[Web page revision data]
%%
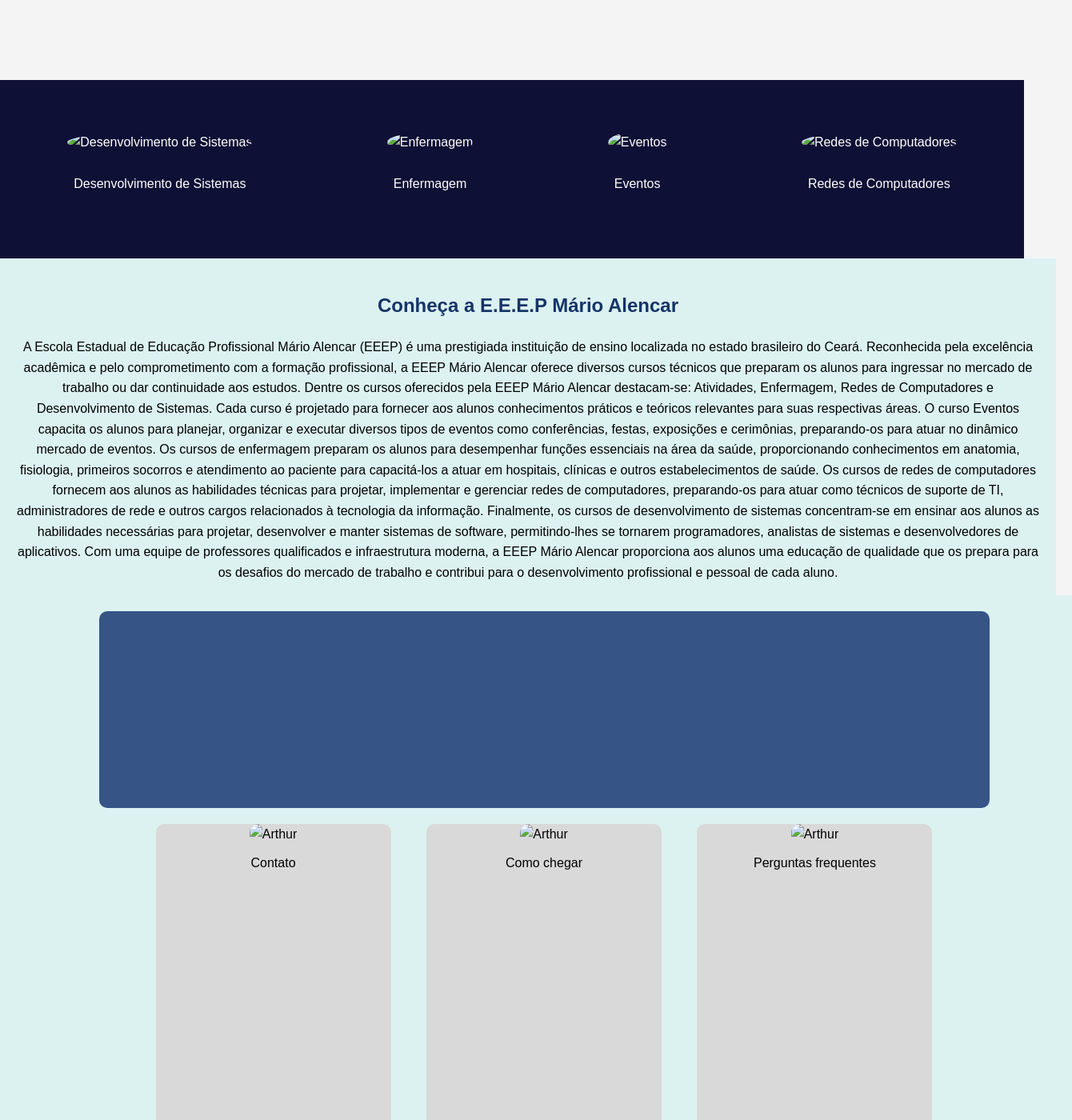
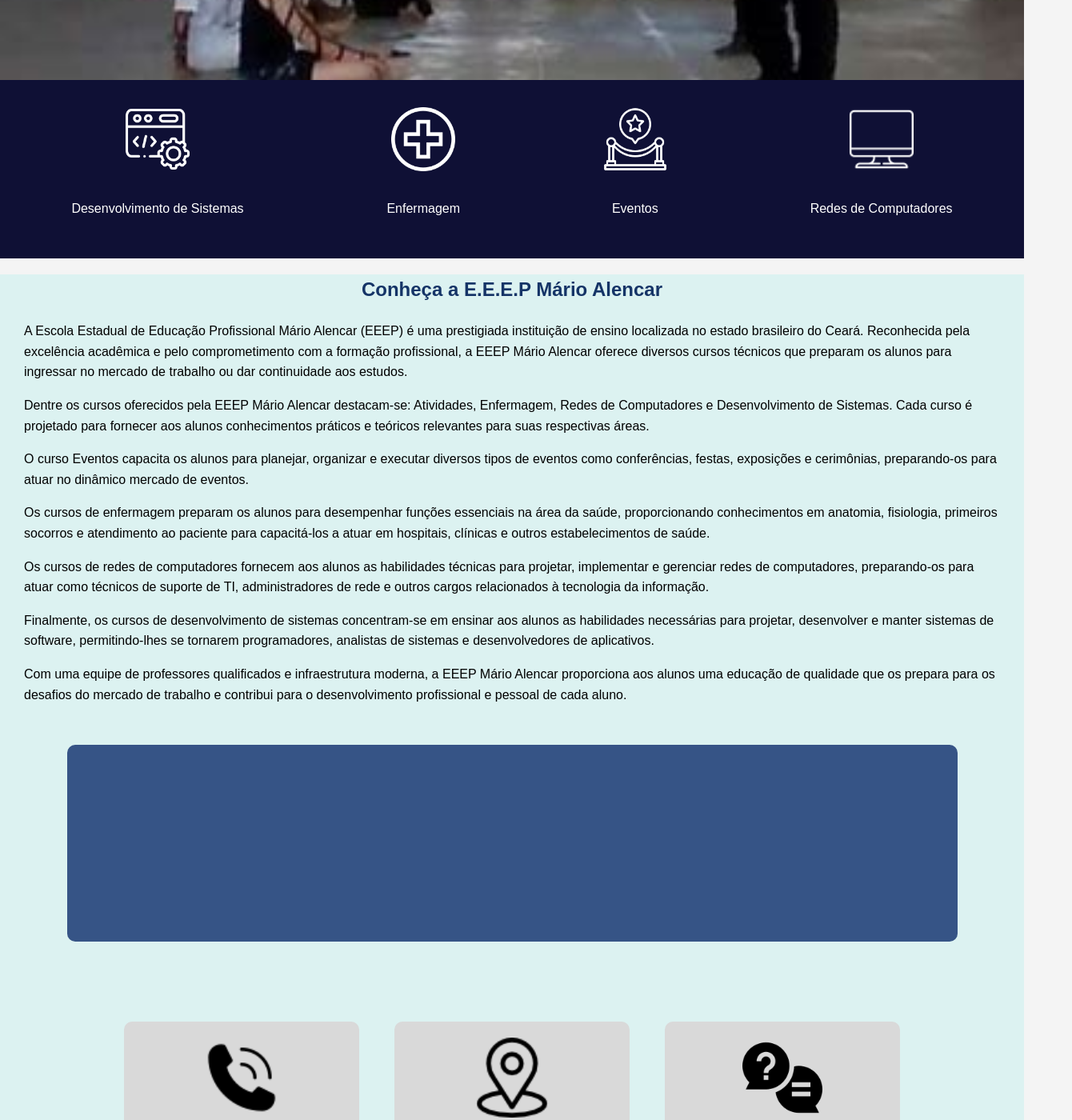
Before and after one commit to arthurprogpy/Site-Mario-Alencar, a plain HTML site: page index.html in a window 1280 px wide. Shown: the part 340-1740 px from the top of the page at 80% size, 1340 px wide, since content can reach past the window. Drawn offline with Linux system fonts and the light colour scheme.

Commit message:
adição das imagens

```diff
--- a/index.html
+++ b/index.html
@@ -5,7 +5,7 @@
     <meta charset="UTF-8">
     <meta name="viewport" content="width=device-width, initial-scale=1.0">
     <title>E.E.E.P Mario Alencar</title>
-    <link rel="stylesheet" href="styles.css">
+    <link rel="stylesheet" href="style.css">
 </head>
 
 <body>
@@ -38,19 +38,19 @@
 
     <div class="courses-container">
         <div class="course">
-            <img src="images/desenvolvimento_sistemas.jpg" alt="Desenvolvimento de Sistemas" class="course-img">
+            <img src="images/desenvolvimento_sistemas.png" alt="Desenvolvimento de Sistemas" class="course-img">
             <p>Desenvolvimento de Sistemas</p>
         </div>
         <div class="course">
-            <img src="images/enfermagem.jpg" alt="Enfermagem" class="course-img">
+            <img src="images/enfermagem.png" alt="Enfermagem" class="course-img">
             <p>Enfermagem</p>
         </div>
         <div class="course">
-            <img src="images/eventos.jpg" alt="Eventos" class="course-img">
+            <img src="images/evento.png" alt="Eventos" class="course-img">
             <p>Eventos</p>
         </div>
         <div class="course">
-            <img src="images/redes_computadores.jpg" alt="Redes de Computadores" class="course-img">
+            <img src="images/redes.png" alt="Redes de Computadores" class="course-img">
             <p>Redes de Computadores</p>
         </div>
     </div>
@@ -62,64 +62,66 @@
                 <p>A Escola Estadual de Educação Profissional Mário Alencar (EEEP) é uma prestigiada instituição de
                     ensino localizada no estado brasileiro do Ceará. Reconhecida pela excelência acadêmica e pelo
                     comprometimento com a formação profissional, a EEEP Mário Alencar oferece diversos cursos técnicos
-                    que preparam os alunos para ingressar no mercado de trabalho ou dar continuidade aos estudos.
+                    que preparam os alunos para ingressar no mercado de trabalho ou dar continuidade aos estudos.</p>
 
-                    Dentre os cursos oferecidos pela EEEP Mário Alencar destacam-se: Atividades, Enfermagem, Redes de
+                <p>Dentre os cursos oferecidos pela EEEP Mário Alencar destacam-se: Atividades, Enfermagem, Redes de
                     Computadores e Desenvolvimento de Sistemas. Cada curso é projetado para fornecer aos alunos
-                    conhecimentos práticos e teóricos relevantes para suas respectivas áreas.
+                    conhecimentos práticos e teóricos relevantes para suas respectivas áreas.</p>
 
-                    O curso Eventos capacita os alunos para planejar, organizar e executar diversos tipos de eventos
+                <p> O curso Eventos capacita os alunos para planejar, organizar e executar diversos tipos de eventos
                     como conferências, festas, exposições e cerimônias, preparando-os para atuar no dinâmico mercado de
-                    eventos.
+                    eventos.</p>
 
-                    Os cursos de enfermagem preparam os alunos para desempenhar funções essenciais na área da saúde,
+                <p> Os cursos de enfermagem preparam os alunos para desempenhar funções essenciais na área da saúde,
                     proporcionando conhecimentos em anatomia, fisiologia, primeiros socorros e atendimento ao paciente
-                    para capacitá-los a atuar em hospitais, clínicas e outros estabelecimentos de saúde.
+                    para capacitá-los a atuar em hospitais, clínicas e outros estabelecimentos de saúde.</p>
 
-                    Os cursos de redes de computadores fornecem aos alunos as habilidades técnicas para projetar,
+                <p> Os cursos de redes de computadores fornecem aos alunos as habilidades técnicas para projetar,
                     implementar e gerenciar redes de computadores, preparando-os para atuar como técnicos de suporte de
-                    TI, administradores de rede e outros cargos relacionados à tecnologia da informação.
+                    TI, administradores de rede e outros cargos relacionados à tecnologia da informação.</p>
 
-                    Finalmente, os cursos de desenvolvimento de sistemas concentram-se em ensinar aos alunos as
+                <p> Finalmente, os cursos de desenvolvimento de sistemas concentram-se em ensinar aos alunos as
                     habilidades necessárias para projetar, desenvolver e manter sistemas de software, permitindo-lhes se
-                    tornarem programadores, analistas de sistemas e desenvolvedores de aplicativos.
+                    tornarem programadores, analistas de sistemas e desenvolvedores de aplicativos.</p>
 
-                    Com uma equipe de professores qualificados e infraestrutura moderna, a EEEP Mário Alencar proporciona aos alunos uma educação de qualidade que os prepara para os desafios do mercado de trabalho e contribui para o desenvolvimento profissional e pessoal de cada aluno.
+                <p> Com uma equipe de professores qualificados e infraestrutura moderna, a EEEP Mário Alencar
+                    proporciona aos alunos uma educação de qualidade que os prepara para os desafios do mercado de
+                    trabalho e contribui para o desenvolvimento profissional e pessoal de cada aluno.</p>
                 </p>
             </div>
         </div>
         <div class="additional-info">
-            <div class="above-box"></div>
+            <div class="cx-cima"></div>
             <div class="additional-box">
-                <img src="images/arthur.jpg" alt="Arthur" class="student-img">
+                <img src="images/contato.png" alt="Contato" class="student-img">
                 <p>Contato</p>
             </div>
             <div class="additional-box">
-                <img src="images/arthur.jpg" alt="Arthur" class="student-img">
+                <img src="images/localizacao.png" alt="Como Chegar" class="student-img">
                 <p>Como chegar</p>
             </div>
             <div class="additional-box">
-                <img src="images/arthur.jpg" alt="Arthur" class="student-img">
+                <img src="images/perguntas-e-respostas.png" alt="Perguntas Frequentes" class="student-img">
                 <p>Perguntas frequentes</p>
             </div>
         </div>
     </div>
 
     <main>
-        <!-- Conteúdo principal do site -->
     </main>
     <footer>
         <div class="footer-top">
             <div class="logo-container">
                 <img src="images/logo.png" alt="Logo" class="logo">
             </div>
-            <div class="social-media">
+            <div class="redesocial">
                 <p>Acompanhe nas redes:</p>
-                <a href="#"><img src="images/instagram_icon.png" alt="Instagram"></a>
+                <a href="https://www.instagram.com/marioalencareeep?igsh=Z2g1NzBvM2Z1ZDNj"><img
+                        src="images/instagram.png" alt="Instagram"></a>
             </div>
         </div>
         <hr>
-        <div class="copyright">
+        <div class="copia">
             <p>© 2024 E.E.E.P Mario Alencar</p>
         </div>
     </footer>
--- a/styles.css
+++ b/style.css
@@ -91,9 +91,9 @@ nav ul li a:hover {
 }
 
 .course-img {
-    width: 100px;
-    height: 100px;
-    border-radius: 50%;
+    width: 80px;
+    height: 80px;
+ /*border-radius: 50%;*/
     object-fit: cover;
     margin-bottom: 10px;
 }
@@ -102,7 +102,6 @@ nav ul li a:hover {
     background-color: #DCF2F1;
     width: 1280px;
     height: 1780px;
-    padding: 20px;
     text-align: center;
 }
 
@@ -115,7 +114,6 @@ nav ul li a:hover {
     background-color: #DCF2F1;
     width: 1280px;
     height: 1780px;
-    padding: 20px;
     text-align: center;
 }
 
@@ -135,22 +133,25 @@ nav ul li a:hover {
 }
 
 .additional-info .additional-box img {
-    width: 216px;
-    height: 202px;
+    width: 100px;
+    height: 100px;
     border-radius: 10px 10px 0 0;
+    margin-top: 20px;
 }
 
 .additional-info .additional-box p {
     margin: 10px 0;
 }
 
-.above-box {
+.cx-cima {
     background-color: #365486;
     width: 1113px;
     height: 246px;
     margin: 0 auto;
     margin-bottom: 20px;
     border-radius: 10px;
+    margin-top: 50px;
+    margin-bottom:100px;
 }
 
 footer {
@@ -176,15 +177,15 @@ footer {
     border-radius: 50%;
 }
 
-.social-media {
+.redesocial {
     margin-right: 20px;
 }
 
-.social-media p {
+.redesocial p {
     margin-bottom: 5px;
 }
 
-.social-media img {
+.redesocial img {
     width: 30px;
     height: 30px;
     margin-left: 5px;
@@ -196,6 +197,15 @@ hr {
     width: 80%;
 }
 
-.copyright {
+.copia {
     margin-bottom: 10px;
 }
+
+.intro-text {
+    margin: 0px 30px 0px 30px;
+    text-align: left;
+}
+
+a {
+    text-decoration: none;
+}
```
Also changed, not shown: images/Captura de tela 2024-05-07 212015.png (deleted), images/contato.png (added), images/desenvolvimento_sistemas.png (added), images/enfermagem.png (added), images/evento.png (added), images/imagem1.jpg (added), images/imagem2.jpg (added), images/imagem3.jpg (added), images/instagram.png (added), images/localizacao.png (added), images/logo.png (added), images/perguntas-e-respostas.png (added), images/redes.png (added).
%%
%%
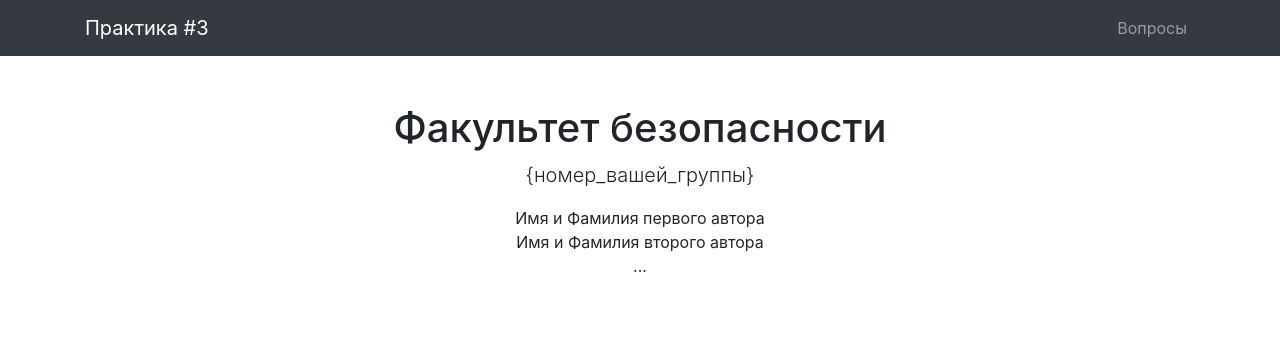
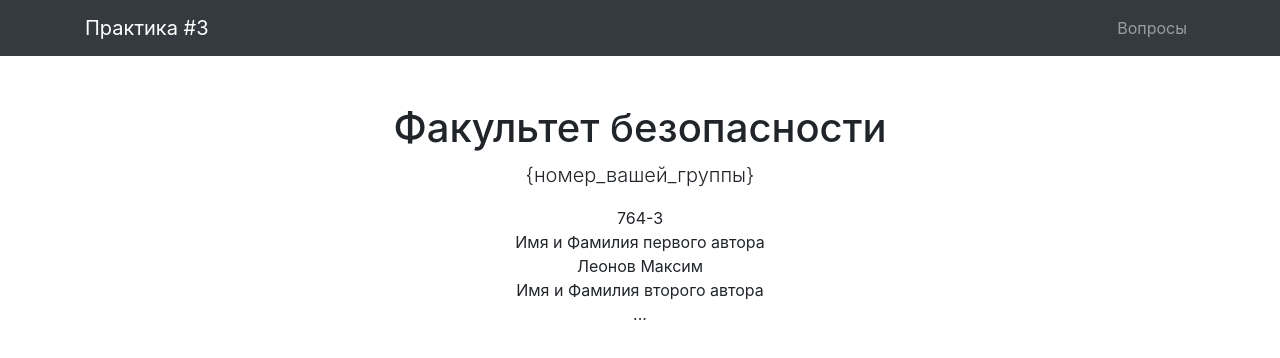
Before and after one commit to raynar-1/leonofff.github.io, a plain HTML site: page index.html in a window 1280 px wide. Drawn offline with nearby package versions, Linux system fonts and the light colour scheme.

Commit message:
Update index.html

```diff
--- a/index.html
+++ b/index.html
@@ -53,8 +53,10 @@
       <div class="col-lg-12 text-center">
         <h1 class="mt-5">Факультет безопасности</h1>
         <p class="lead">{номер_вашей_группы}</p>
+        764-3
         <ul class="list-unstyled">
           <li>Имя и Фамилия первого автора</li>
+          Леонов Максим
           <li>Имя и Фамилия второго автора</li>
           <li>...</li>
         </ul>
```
%%
%%
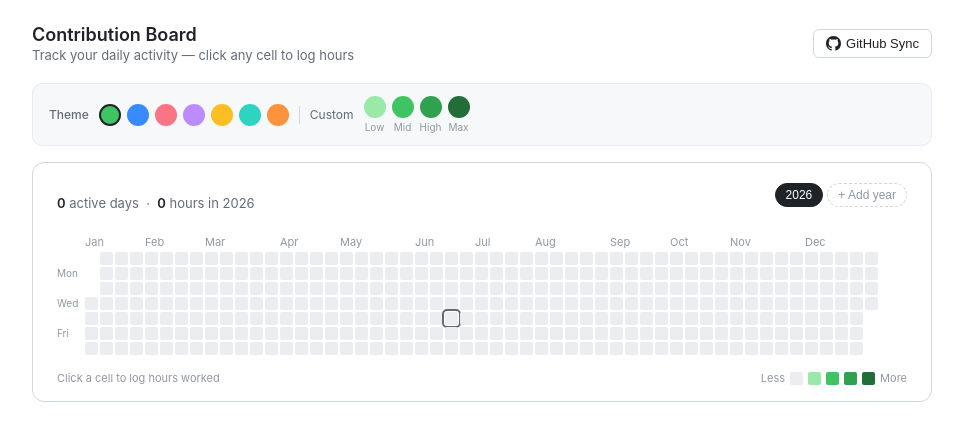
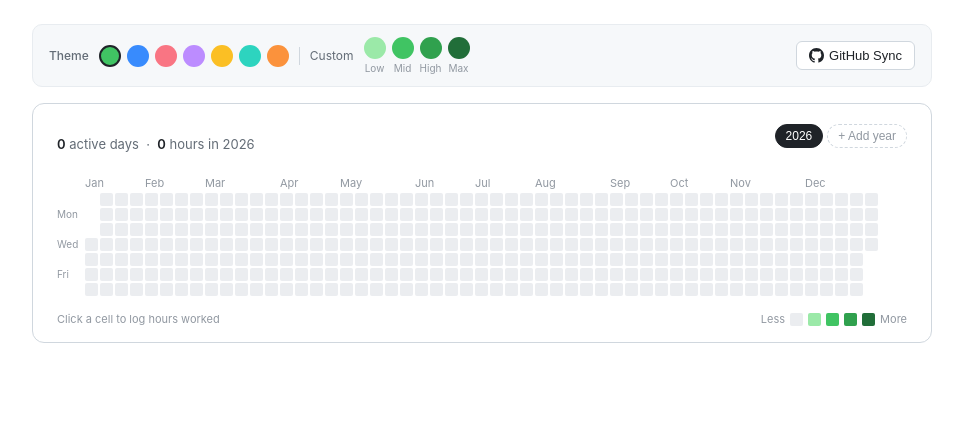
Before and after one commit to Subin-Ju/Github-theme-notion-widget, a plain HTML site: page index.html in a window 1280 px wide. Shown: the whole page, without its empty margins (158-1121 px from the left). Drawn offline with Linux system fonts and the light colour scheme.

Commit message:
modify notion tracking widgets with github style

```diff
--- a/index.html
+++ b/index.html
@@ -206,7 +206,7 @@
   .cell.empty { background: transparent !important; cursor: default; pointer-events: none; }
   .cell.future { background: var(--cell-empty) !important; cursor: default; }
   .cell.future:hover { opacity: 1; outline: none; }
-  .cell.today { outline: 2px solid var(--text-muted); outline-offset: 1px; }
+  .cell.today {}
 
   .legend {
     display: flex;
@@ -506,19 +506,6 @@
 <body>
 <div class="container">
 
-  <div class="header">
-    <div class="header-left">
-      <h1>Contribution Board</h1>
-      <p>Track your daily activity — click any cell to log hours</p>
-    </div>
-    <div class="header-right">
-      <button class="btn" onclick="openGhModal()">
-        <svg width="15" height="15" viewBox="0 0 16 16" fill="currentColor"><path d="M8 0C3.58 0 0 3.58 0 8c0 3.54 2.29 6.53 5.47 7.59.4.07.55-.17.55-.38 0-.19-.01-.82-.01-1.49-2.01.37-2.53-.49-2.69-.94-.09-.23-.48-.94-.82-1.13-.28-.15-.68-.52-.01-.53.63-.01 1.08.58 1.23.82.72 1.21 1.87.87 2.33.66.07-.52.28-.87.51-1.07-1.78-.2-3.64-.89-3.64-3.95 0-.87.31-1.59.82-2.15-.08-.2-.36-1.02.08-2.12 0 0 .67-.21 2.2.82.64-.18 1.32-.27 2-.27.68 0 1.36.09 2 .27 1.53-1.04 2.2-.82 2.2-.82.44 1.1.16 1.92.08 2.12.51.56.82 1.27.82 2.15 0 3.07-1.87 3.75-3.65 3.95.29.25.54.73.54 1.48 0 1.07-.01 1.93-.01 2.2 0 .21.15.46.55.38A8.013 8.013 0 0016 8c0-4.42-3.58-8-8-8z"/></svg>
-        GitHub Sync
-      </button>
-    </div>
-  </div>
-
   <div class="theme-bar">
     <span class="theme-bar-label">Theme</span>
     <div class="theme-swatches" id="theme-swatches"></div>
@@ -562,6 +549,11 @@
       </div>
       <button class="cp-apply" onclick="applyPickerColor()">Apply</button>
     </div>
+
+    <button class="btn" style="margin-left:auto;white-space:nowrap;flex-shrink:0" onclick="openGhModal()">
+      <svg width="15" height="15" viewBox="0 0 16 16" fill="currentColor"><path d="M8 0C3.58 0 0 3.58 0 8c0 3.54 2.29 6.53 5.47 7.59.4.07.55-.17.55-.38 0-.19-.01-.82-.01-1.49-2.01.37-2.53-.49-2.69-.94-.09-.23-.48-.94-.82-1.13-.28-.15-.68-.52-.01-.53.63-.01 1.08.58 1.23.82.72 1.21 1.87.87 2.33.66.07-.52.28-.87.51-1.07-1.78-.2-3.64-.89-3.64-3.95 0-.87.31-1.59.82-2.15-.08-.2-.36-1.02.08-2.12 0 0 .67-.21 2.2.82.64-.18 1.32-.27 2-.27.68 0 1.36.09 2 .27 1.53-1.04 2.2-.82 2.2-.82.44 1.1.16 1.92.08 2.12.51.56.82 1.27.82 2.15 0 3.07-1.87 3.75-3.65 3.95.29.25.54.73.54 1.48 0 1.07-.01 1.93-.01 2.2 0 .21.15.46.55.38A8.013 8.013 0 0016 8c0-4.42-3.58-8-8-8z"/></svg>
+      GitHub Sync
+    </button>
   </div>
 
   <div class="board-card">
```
%%
[Exercise objective] In the records above, find each line with the string "cell" and list it.

[Task output]
   .cell.empty { background: transparent !important; cursor: default; pointer-events: none; }
   .cell.future { background: var(--cell-empty) !important; cursor: default; }
   .cell.future:hover { opacity: 1; outline: none; }
-  .cell.today { outline: 2px solid var(--text-muted); outline-offset: 1px; }
+  .cell.today {}
-      <p>Track your daily activity — click any cell to log hours</p>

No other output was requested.